The outdoor gear designer, Patagonia is working alongside the Outing Club to sponsor a “Trashion Show” on March 23, as part of the Worn Wear tour, an event sponsored by Patagonia focused on promoting sustainability.
It will feature student-made outfits damaged Patagonia clothing, the majority created for a class projects in “Perspectives on Making.”
The program is aimed at recycling garments that are beyond repair, according to Patagaonia’s website.
The show is the perfect chance to explore the course’s goal of investigating the interface between ideas and materials, said Cameron Davis, senior lecturer in the art history department.
The theme of political ecology, acknowledges the field of ecology’s intersection with social, environmental and economic justice, Davis said.
The topic allowed students creative freedom, he said.
“I was hoping the students would have a wide range of possible ideas to engage with,” Davis said, noting that they explored topics such as racism, climate change and gender.
Sophomore Summer Klotzbach repurposed a ripped black jacket for the show.
The first step was to repair the jacket, she said, then created a pattern based on the suburb from the show “Weeds.”
“I like the idea of having a ubiquitous neighborhood to represent overpopulation,” Klotzbach said.
She was inspired by her work with living systems as a geology major, Klotzbach said, her background is part of the diversity of the show that she thinks makes it worthwhile, she said.
“There are so many different topics,” she said. “There’s one for everyone.”
Senior Camila Auvray’s project is another example of this variety.
Auvray’s cheeseburger-based pattern reflects consumption, featuring a children’s jacket.
“The next generations are the ones that will suffer from our choices,” she said.
Auvary said art like this is important to UVM, and that she wants to see more outlets for it in the future.

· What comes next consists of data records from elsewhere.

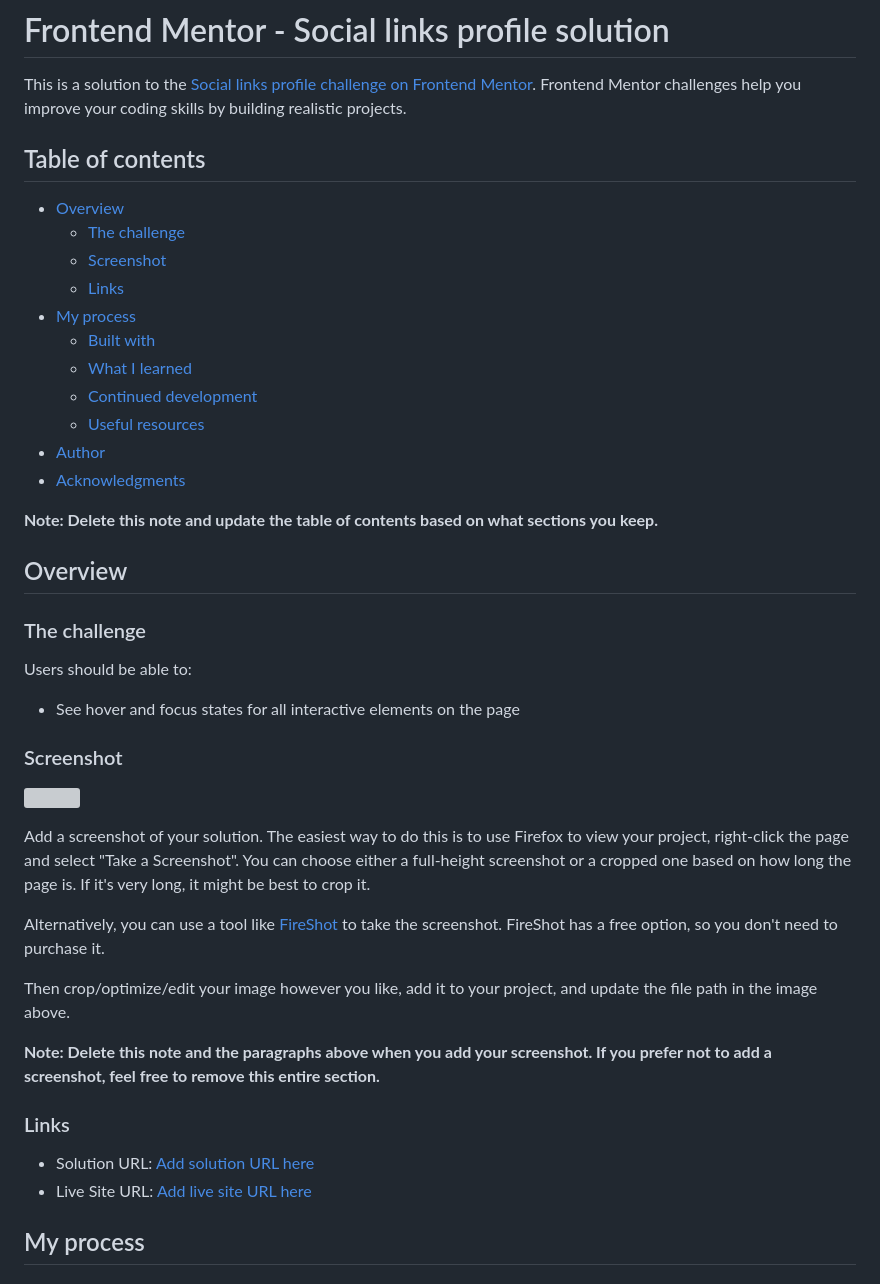
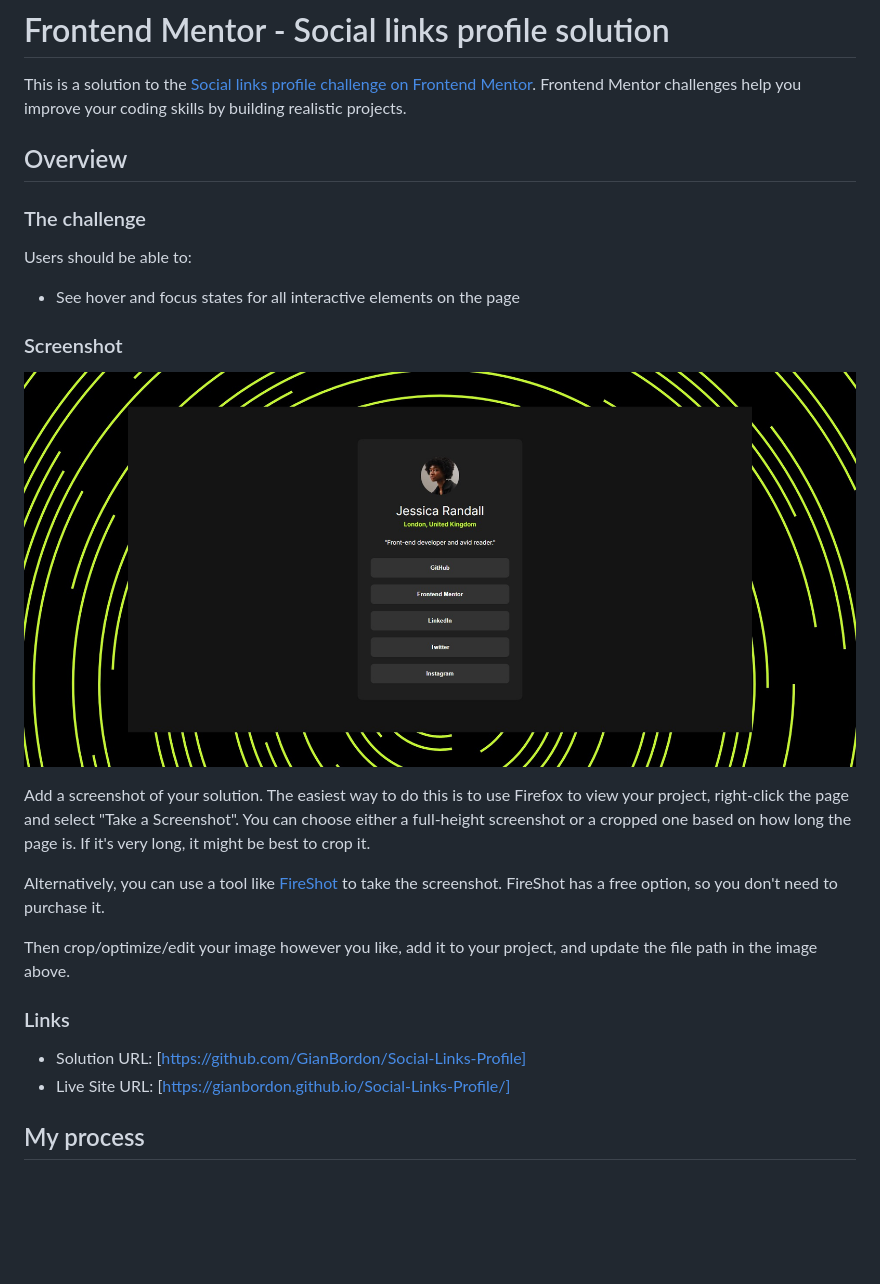
Before and after one commit to GianBordon/Social-Links-Profile, a Markdown page: README-template.md, the part around the change printed below. GitHub-like rendering; pictures changed too: assets/images/FireShot Capture 002 - Frontend Mentor - Social links profile - gianbordon.github.io.jpg (added); blank space fills up the shorter version; grey boxes are pictures that could not be loaded.

```diff
--- a/README-template.md
+++ b/README-template.md
@@ -2,21 +2,6 @@
 
 This is a solution to the [Social links profile challenge on Frontend Mentor](https://www.frontendmentor.io/challenges/social-links-profile-UG32l9m6dQ). Frontend Mentor challenges help you improve your coding skills by building realistic projects.
 
-## Table of contents
-
-- [Overview](#overview)
-  - [The challenge](#the-challenge)
-  - [Screenshot](#screenshot)
-  - [Links](#links)
-- [My process](#my-process)
-  - [Built with](#built-with)
-  - [What I learned](#what-i-learned)
-  - [Continued development](#continued-development)
-  - [Useful resources](#useful-resources)
-- [Author](#author)
-- [Acknowledgments](#acknowledgments)
-
-**Note: Delete this note and update the table of contents based on what sections you keep.**
 
 ## Overview
 
@@ -28,7 +13,7 @@ Users should be able to:
 
 ### Screenshot
 
-![](./screenshot.jpg)
+![](./assets/images/FireShot%20Capture%20002%20-%20Frontend%20Mentor%20-%20Social%20links%20profile%20-%20gianbordon.github.io.jpg)
 
 Add a screenshot of your solution. The easiest way to do this is to use Firefox to view your project, right-click the page and select "Take a Screenshot". You can choose either a full-height screenshot or a cropped one based on how long the page is. If it's very long, it might be best to crop it.
 
@@ -36,12 +21,12 @@ Alternatively, you can use a tool like [FireShot](https://getfireshot.com/) to t
 
 Then crop/optimize/edit your image however you like, add it to your project, and update the file path in the image above.
 
-**Note: Delete this note and the paragraphs above when you add your screenshot. If you prefer not to add a screenshot, feel free to remove this entire section.**
+
 
 ### Links
 
-- Solution URL: [Add solution URL here](https://your-solution-url.com)
-- Live Site URL: [Add live site URL here](https://your-live-site-url.com)
+- Solution URL: [https://github.com/GianBordon/Social-Links-Profile]
+- Live Site URL: [https://gianbordon.github.io/Social-Links-Profile/]
 
 ## My process
 
```
Also changed, not shown: other parts of README-template.md (+0 -56 lines).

“It not only helps express what we feel,” she said. “It helps us understand our world and enables us to critique ourselves.”
The show will be held from 1–2 p.m. March 23 in the Davis Center Atrium.